Work request:
Return the listing that follows exactly, with no pictures included.

Task material:
Start of Block
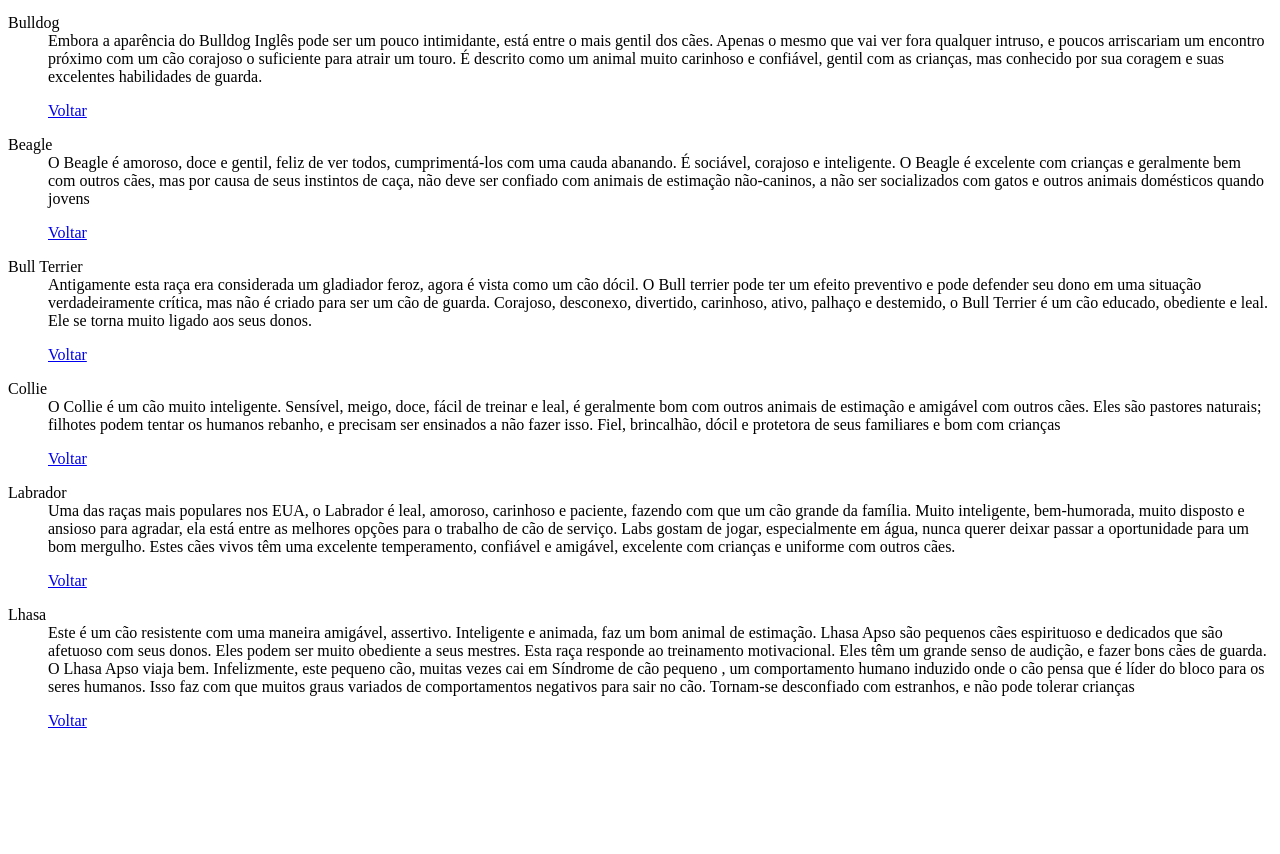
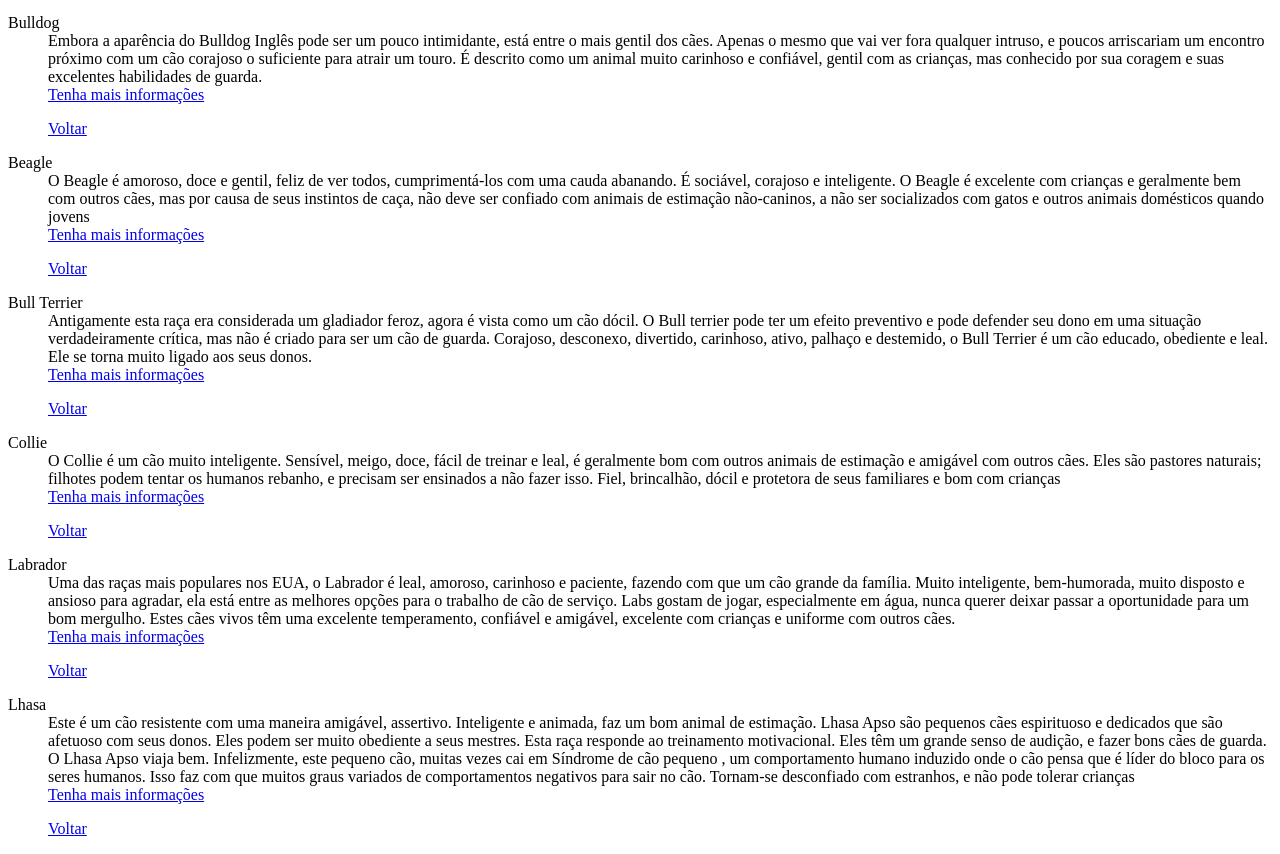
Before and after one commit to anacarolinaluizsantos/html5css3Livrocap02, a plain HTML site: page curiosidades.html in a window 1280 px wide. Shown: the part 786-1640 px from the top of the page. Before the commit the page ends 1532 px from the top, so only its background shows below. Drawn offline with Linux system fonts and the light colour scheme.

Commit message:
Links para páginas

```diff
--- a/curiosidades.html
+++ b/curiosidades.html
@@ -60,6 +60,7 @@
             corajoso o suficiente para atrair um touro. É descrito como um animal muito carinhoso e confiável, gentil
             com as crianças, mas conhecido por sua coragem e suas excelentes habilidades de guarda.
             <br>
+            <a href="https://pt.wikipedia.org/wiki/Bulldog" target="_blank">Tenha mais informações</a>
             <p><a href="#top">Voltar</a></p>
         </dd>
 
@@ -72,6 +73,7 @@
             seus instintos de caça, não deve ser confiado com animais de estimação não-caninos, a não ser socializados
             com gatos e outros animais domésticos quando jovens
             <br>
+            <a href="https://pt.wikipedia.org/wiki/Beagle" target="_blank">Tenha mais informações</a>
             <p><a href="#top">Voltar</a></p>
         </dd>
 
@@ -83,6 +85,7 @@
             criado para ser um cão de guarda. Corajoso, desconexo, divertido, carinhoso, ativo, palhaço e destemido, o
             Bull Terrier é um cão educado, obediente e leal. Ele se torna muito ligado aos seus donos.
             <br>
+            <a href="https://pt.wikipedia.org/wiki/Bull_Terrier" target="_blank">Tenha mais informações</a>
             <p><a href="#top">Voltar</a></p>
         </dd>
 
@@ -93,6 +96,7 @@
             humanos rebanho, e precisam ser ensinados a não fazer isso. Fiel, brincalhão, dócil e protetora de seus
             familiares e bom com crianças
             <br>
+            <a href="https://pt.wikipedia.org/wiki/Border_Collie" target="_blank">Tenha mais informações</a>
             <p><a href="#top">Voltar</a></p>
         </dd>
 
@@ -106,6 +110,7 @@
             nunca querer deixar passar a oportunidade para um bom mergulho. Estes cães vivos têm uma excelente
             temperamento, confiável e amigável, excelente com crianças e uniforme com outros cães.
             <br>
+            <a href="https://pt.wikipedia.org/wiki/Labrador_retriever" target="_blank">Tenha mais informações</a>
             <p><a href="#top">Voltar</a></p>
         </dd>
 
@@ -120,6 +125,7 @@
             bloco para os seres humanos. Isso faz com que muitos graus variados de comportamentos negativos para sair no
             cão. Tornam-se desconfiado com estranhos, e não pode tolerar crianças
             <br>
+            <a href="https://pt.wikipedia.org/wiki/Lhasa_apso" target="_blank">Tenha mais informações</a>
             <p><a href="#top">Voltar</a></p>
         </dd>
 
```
End of Block
Output of the task:
Before and after one commit to anacarolinaluizsantos/html5css3Livrocap02, a plain HTML site: page curiosidades.html in a window 1280 px wide. Shown: the part 786-1640 px from the top of the page. Before the commit the page ends 1532 px from the top, so only its background shows below. Drawn offline with Linux system fonts and the light colour scheme.

Commit message:
Links para páginas

```diff
--- a/curiosidades.html
+++ b/curiosidades.html
@@ -60,6 +60,7 @@
             corajoso o suficiente para atrair um touro. É descrito como um animal muito carinhoso e confiável, gentil
             com as crianças, mas conhecido por sua coragem e suas excelentes habilidades de guarda.
             <br>
+            <a href="https://pt.wikipedia.org/wiki/Bulldog" target="_blank">Tenha mais informações</a>
             <p><a href="#top">Voltar</a></p>
         </dd>
 
@@ -72,6 +73,7 @@
             seus instintos de caça, não deve ser confiado com animais de estimação não-caninos, a não ser socializados
             com gatos e outros animais domésticos quando jovens
             <br>
+            <a href="https://pt.wikipedia.org/wiki/Beagle" target="_blank">Tenha mais informações</a>
             <p><a href="#top">Voltar</a></p>
         </dd>
 
@@ -83,6 +85,7 @@
             criado para ser um cão de guarda. Corajoso, desconexo, divertido, carinhoso, ativo, palhaço e destemido, o
             Bull Terrier é um cão educado, obediente e leal. Ele se torna muito ligado aos seus donos.
             <br>
+            <a href="https://pt.wikipedia.org/wiki/Bull_Terrier" target="_blank">Tenha mais informações</a>
             <p><a href="#top">Voltar</a></p>
         </dd>
 
@@ -93,6 +96,7 @@
             humanos rebanho, e precisam ser ensinados a não fazer isso. Fiel, brincalhão, dócil e protetora de seus
             familiares e bom com crianças
             <br>
+            <a href="https://pt.wikipedia.org/wiki/Border_Collie" target="_blank">Tenha mais informações</a>
             <p><a href="#top">Voltar</a></p>
         </dd>
 
@@ -106,6 +110,7 @@
             nunca querer deixar passar a oportunidade para um bom mergulho. Estes cães vivos têm uma excelente
             temperamento, confiável e amigável, excelente com crianças e uniforme com outros cães.
             <br>
+            <a href="https://pt.wikipedia.org/wiki/Labrador_retriever" target="_blank">Tenha mais informações</a>
             <p><a href="#top">Voltar</a></p>
         </dd>
 
@@ -120,6 +125,7 @@
             bloco para os seres humanos. Isso faz com que muitos graus variados de comportamentos negativos para sair no
             cão. Tornam-se desconfiado com estranhos, e não pode tolerar crianças
             <br>
+            <a href="https://pt.wikipedia.org/wiki/Lhasa_apso" target="_blank">Tenha mais informações</a>
             <p><a href="#top">Voltar</a></p>
         </dd>
 
```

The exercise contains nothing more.